The first and most obvious step to be taken to bring about the urgently needed remedy is to render at least permissive, if not authoritative, a reform more or less sweeping in character in the instruction given in our elementary schools to boys and girls between the ages of ten and fourteen. For this class of children the provisions of our existing educational code could not possibly be more unsatisfactory than they are, when regarded from the point of view that these children will in a few months have to work for a part at least of their own living. The crumbling edifice of apprenticeship is made to repose upon a basis of literary studies which positively unfit the young apprentice to enjoy the few benefits which that obsolete institution can still offer.
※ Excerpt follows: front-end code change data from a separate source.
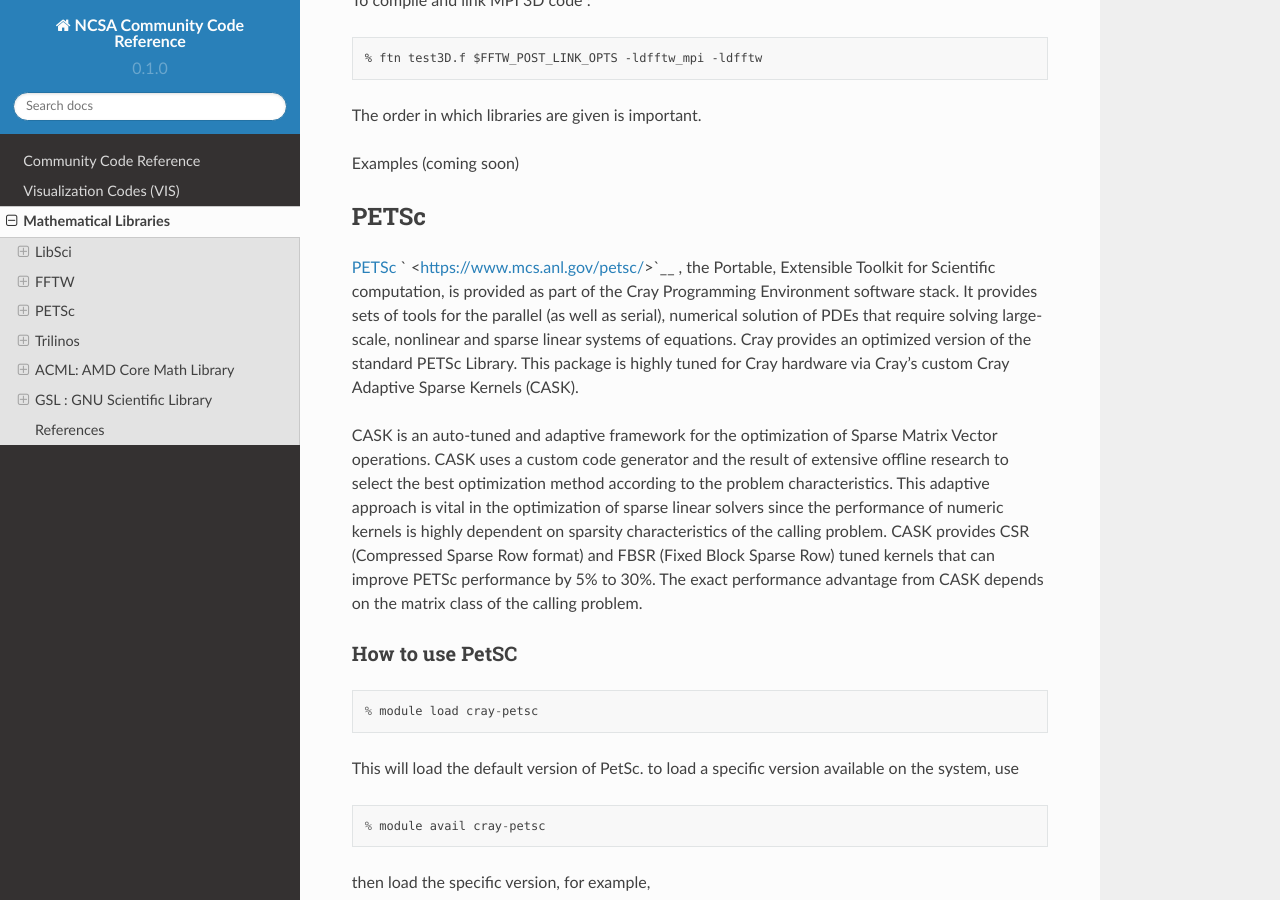
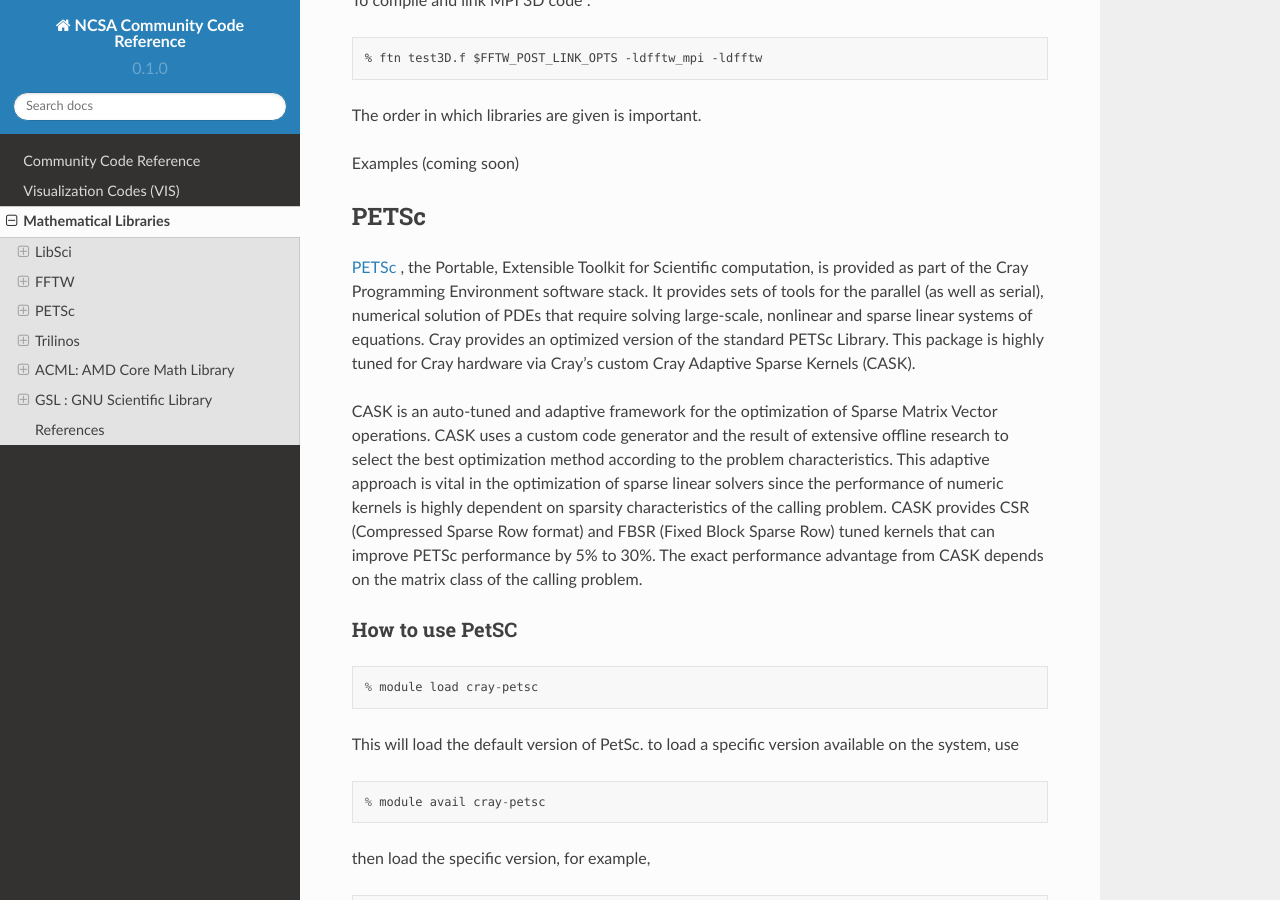
Before and after one commit to ncsa/community_code_reference, a Sphinx documentation site: the page built from docs/source/other.rst, in a window 1280 px wide and 900 px high, scrolled down 2004 px. Built offline with Sphinx 7.4.7 and the Read the Docs theme 2.0.0, drawn with Linux system fonts in a browser that asks for light colours; some of the changed lines change nothing that is shown.

Commit message:
fixed PETSc link

```diff
--- a/docs/source/other.rst
+++ b/docs/source/other.rst
@@ -119,8 +119,7 @@
 PETSc
 -----
 
-`PETSc <http://www.mcs.anl.gov/petsc/petsc-as/>`__
-` <https://www.mcs.anl.gov/petsc/>`__ , the Portable, Extensible Toolkit
+`PETSc <https://www.mcs.anl.gov/petsc/>`_ , the Portable, Extensible Toolkit
 for Scientific computation, is provided as part of the Cray Programming
 Environment software stack. It provides sets of tools for the parallel
 (as well as serial), numerical solution of PDEs that require solving
```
The case is beset, then, with a double difficulty: that while the old system of apprenticeship is less and less able to afford a training worthy the name to the child of the artisan, the character of the education given him not only does not make up for that which apprenticeship can not now give him, but even predisposes him against the career of manual toil to which apprenticeship is the necessary and only adequate introduction. The reform needed, then, as a first step, is the substitution of certain technical and scientific studies for some of the literary studies at present prescribed. Not that these literary studies are not in themselves good—quite the reverse; only, they must be deferred till a little later in the educational course. Among the subjects that will in lieu claim prominence are drawing and the elements of the physical sciences so far as they can be illustrated by the common things of every-day life. That is the first and easiest step in reform, but it it does not probe to its depths the malady: at best it is little more than skin-deep. The distaste for work on the part of the artisan children on the one hand and the incapacity and ignorance which result from the chaotic state of apprenticeship on the other hand alike call for a more trenchant remedy. It is absolutely necessary, in the first place, that the children should enter earlier upon manual labor, that they may gain some skill with their fingers ere they pass the perilous point at which their taste or distaste for work may be acquired; and, in the second, that their education, the training of their mental capacities, should continue till a later period, when their minds are more matured and their faculties sharpened by experience. The whole question of technical education lies in the simultaneous solution of these two problems.